Mehri is focused on strengthening the pipeline of minorities in junior coaching jobs so the pool of candidates for head coaching spots deepens. He noted the percentage of minority offensive coordinators and quarterback coaches is still low. Minorities account for roughly 30 percent of N.F.L. assistants.
“We think the league has a lot of work to do,” he said, though “in the long run, we’re feeling good where things are, and what’s been accomplished.”
Still, the league has been criticized by advocates and former coaches, who have said teams have been skirting the rules.
Last year, it was not clear that the Oakland Raiders conducted any good faith interviews with minority candidates for their vacancy at coach before they ultimately hired Jon Gruden, who is white.
Now that teams have started to fill their coaching vacancies this year, the number of minority coaches may fall by half.
The Arizona Cardinals replaced Steve Wilks, who is black, with Kliff Kingsbury, a college coach.
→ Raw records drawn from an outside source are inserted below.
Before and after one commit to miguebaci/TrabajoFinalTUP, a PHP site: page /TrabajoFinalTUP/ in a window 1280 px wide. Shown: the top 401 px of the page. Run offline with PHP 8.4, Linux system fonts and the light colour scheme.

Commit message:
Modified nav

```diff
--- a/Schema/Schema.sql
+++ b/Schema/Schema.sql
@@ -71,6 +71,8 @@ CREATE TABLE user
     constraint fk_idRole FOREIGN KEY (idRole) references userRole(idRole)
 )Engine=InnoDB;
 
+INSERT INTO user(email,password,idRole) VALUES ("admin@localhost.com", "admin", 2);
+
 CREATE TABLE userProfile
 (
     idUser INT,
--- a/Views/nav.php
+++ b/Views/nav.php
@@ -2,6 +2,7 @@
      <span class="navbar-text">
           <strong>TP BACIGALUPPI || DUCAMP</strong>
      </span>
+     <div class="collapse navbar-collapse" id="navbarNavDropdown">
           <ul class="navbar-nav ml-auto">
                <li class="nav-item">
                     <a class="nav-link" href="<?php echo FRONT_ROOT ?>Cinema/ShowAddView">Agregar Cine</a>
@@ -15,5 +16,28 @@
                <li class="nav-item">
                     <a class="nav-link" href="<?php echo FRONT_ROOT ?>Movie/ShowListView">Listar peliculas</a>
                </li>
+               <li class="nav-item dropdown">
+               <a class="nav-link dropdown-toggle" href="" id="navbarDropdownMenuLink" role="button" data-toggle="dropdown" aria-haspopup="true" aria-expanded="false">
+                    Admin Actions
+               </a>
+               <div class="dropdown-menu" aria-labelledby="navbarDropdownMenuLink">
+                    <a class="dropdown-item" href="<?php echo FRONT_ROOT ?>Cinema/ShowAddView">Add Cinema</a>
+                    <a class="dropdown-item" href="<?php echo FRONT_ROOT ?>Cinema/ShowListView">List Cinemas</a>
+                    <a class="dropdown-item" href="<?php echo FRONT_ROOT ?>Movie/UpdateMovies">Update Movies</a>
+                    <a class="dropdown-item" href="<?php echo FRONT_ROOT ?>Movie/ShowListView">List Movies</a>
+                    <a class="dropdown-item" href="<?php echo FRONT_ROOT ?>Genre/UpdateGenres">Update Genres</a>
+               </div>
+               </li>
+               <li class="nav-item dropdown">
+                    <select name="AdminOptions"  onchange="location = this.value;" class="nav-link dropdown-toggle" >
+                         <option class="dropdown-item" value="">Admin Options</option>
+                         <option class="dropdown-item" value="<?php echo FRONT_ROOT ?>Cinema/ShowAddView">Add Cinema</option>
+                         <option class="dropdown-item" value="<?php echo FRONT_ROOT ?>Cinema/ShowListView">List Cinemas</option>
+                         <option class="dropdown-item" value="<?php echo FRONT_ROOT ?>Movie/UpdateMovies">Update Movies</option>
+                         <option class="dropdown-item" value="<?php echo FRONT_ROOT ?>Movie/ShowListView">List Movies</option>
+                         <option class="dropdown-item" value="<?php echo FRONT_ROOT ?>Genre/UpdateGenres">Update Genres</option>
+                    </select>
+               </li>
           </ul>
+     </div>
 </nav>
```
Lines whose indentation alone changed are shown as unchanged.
The Green Bay Packers followed by choosing Matt LaFleur as their coach, while the Tampa Buccaneers hired Bruce Arians to replace Dirk Koetter. All three new coaches are white.
The Cleveland Browns followed by hiring Freddie Kitchens, a positions coach with the team who is white. He replaced Hue Jackson, who is black and was fired during the season.
Also last week, the Denver Broncos replaced Vance Joseph, who is black, with Vic Fangio, a longtime defensive coordinator, who is white.
And on Monday, the Jets hired Adam Gase, who had been fired by the Miami Dolphins, to take over the team’s top spot. Gase, who is white, replaced Todd Bowles, who is black.
The Cincinnati Bengals, who fired longtime coach Marvin Lewis, who is black, are reportedly considering hiring Zac Taylor, who is white.
Thus far, the lone exception has been the Dolphins, who are expected to sign Brian Flores, the linebacker coach of the New England Patriots, once his team is eliminated from the playoffs.
If Flores is hired, he would join Anthony Lynn of the Los Angeles Chargers, Mike Tomlin of the Pittsburgh Steelers and Ron Rivera of the Carolina Panthers as the only minority coaches.
There are only a handful of minority general managers as well. Reggie McKenzie, who was named the N.F.L. executive of the year in 2016, was fired midseason by the Oakland Raiders, where he was the chief football executive. Ozzie Newsome, the first African-American general manager in league history, retired after working with the Ravens since they arrived in Baltimore in 1996.
To be sure, coaches are hired and fired for many reasons, including most of all, success on the field. For instance, Joseph was 11-21 in his two seasons in Denver, while Wilks was 3-13 in his one season with the Cardinals.
Teams also change strategic directions, and are increasingly looking for offensive-minded coaches to match the success of high-scoring teams in Los Angeles and Kansas City.
Some black coaches also get other jobs elsewhere. Bowles, for instance, was quickly hired as the defensive coordinator in Tampa.
Still, the N.F.L., where nearly every owner and many top team executives are white, has battled the perception it does not do enough to promote minorities.
Under the new regulations enacted in December, teams looking to fill positions must interview at least one minority candidate from a list kept by the league’s Career Development Advisory Panel, or a minority candidate not currently working with a team. Teams also must keep detailed records of who they interview, which is perhaps a response to criticism from minority candidates who say they are routinely called, but not formally interviewed, by teams trying to do the least possible to fulfill their obligations.
After it was first established in 2003, the Rooney Rule appeared to be having an impact. By 2011, eight N.F.L. teams had coaches of color, the most to that point, or since.
Now, it looks like the league has taken a step back, with the number of minority coaches expected to fall to just four.